It follows claims by environmental group Greenpeace that energy minister Chris Huhne failed to carry out an “appropriate assessment” of the risks of deepwater drilling in UK waters after the Deepwater Horizon disaster which killed 11 workers and caused a huge oil spill in the Gulf of Mexico.
In October last year the government granted 144 exploration licences, although 45 licences covering 99 blocks were held back for further environmental studies. Oil industry body Oil and Gas UK said in a report this week that new discoveries particularly west of Shetland would slow the rate of decline in UK oil and gas production.
At the High Court in London Mr Justice Ousely said: “I have considerable doubts about the arguability of a number of the points, but all the issues will have to be properly resolved and that will require full argument and consideration of the sort that can only be undertaken at a full hearing however described.”
The department of energy and climate change (DECC) has been given 35 days to prepare its response, after which a hearing date will be set.
Greenpeace sought the court hearing in November last year after trying to prevent oil giant Chevron from drilling in the Lagavulin field west of Shetland by attaching a pod to the ship Stena Carron at the back of Bressay. Chevron subsequently secured a court order barring the direct action.
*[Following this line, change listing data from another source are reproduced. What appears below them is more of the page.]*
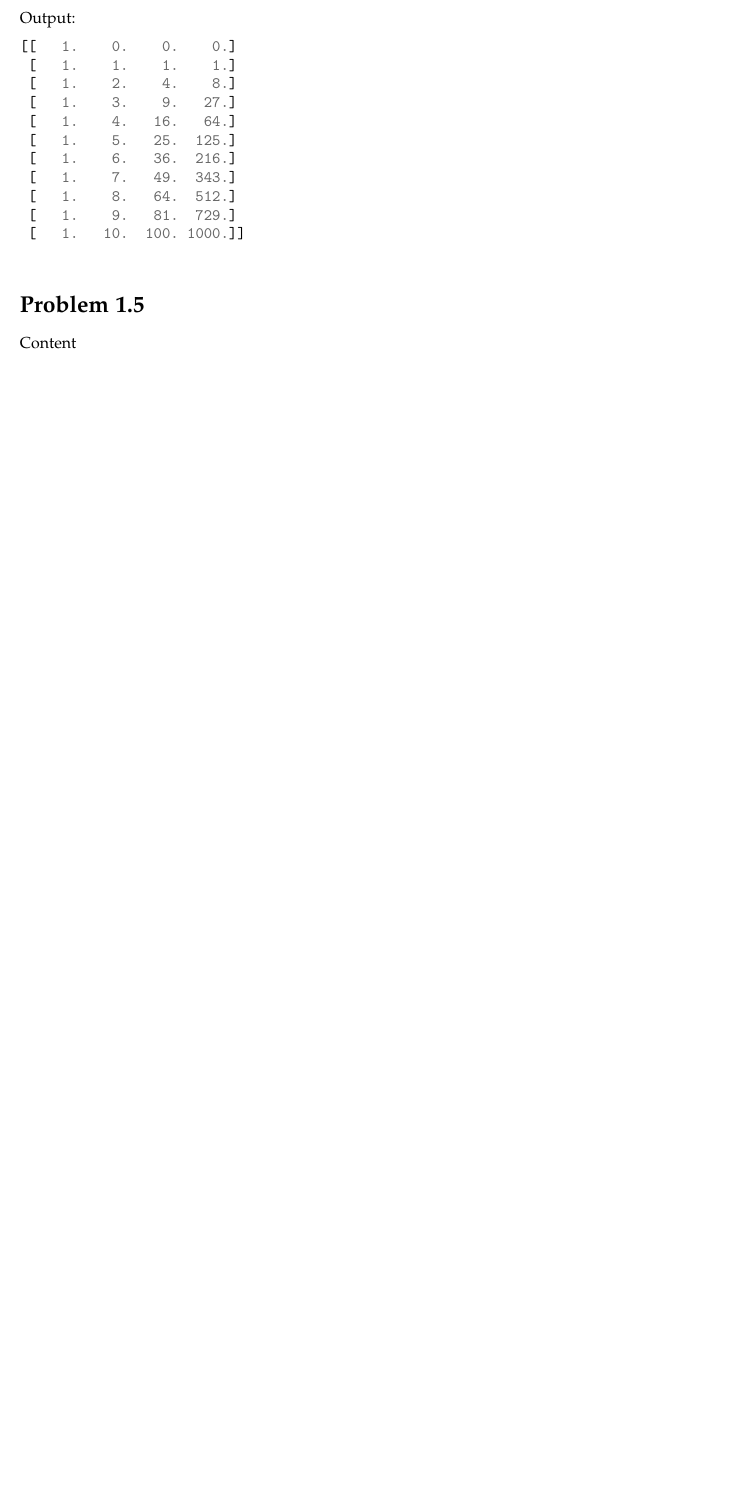
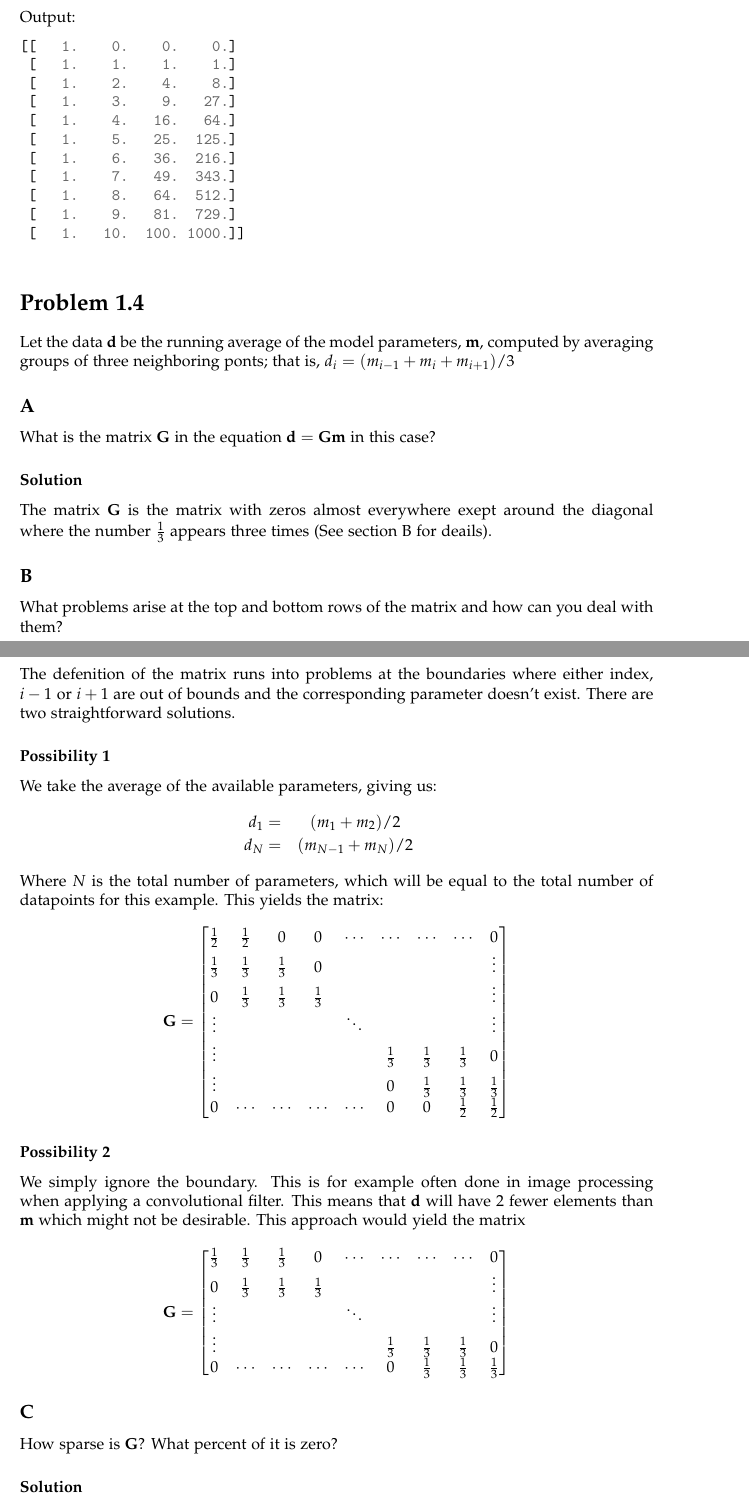
Before and after one commit to mpalssonur/GeophysicalInversion, a LaTeX problem sheet (Week1/ProblemSet.tex, which reads Week1/Problem14.tex, Week1/Problem15.tex): part of page 3 of 3 before the commit and two parts of pages 3 and 4 of 5 after it, the two joined at a grey line, cut so that both start at the same text, the shorter picture padded with empty space. Compiled offline with pdfLaTeX.

Commit message:
Finished Week 1

```diff
--- /dev/null
+++ b/Week1/Problem14.tex
@@ -0,0 +1,45 @@
+\section*{Problem 1.4}
+Let the data $\mathbf{d}$ be the running average of the model parameters, $\mathbf{m}$, computed by averaging groups of three neighboring ponts; that is, $d_i = (m_{i-1} + m_i + m_{i+1})/3$
+\subsection*{A}
+What is the matrix $\mathbf{G}$ in the equation $\mathbf{d} = \mathbf{Gm}$ in this case?
+\subsubsection*{Solution}
+The matrix $\mathbf{G}$ is the matrix with zeros almost everywhere exept around the diagonal where the number $\frac{1}{3}$ appears three times (See section B for deails).
+\subsection*{B}
+What problems arise at the top and bottom rows of the matrix and how can you deal with them?
+\subsubsection*{Solution}
+The defenition of the matrix runs into problems at the boundaries where either index, $i-1$ or $i+1$ are out of bounds and the corresponding parameter doesn't exist. There are two straightforward solutions.
+\subsubsection*{Possibility 1}
+We take the average of the available parameters, giving us:
+\begin{eqnarray*}
+    d_1 =& (m_1 + m_2)/2 \\
+    d_N =& (m_{N-1} + m_N)/2
+\end{eqnarray*}
+Where $N$ is the total number of parameters, which will be equal to the total number of datapoints for this example. This yields the matrix:
+\begin{equation*}
+    \mathbf{G} =
+    \begin{bmatrix}
+        \frac{1}{2} & \frac{1}{2} & 0 & 0 & \cdots & \cdots & \cdots & \cdots & 0\\
+        \frac{1}{3} & \frac{1}{3} & \frac{1}{3} & 0 & & & & & \vdots \\
+        0 & \frac{1}{3} & \frac{1}{3} & \frac{1}{3} & & & & & \vdots \\
+        \vdots & & & & \ddots & & & & \vdots \\
+        \vdots & & & & & \frac{1}{3} & \frac{1}{3} & \frac{1}{3} & 0\\
+        \vdots & & & & & 0 & \frac{1}{3} & \frac{1}{3} & \frac{1}{3}\\
+        0 & \cdots & \cdots & \cdots & \cdots & 0 & 0 & \frac{1}{2} & \frac{1}{2}\\
+    \end{bmatrix}
+\end{equation*}
+\subsubsection*{Possibility 2}
+We simply ignore the boundary. This is for example often done in image processing when applying a convolutional filter. This means that $\mathbf{d}$ will have 2 fewer elements than $\mathbf{m}$ which might not be desirable. This approach would yield the matrix
+\begin{equation*}
+    \mathbf{G} =
+    \begin{bmatrix}
+        \frac{1}{3} & \frac{1}{3} & \frac{1}{3} & 0 & \cdots & \cdots & \cdots & \cdots & 0\\
+        0 & \frac{1}{3} & \frac{1}{3} & \frac{1}{3} & & & & & \vdots \\
+        \vdots & & & & \ddots & & & & \vdots \\
+        \vdots & & & & & \frac{1}{3} & \frac{1}{3} & \frac{1}{3} & 0\\
+        0 & \cdots & \cdots & \cdots & \cdots & 0 & \frac{1}{3} & \frac{1}{3} & \frac{1}{3}\\
+    \end{bmatrix}
+\end{equation*}
+\subsection*{C}
+How sparse is $\mathbf{G}$? What percent of it is zero?
+\subsubsection*{Solution}
+The precise percentage depends on the solution to the boundary problem but it will be around $\frac{N-3}{N}\times 100\%$
--- a/Week1/Problem15.tex
+++ b/Week1/Problem15.tex
@@ -1,2 +1 @@
 \section*{Problem 1.5}
-Content
--- a/Week1/ProblemSet.tex
+++ b/Week1/ProblemSet.tex
@@ -44,7 +44,8 @@
 \usepackage{bm}
 
 
-\title{Geophysical Inversion \\ Problem Set Week 1}
+\title{Geophysical Inversion \\-\\ \large Problem Set Week 1}
+
 \author{Magnús Pálsson}
 \begin{document}
 \maketitle
```
Also changed, not shown: HomeworkTemplate/Homework.tex (+1 -1 lines), HomeworkTemplate/ProblemSet.tex (+1 -1 lines), Week1/Homework.tex (+2 -2 lines), Week1/Problem13.tex (+2 -2 lines), HomeworkTemplate/Homework.pdf, HomeworkTemplate/ProblemSet.pdf, Week1/Homework.pdf, Week1/ProblemSet.pdf, Week1/Problem15.tex (76 more changed lines), Week1/ProblemSet.tex (2 more changed lines).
John Sauven, Greenpeace’s chief executive, said: “The BP spill was a game-changer, highlighting the very real risks of dangerous deep sea drilling for both important wildlife and the economy.”
In a statement Scottish Green Party MSP Patrick Harvie said: “This is a significant decision. The UK government granted these licenses even before the investigations into BP’s Gulf of Mexico disaster had finished.
“Since then even some of those already given licenses to drill in deep waters off Shetland have admitted that they are not prepared for a similar disaster in Scottish waters. The courts will now hear the case, and I hope they send Chris Huhne back to the drawing board.
“Events in Libya and the subsequent spike in oil prices have illustrated again how over-dependent our economy is on oil. Rather than take unjustifiable risks exploring for yet more reserves in even harsher environments, we should be moving urgently to clean energy sources for transport, heat and power. Neither our economy nor our environment can afford to stick with business-as-usual.”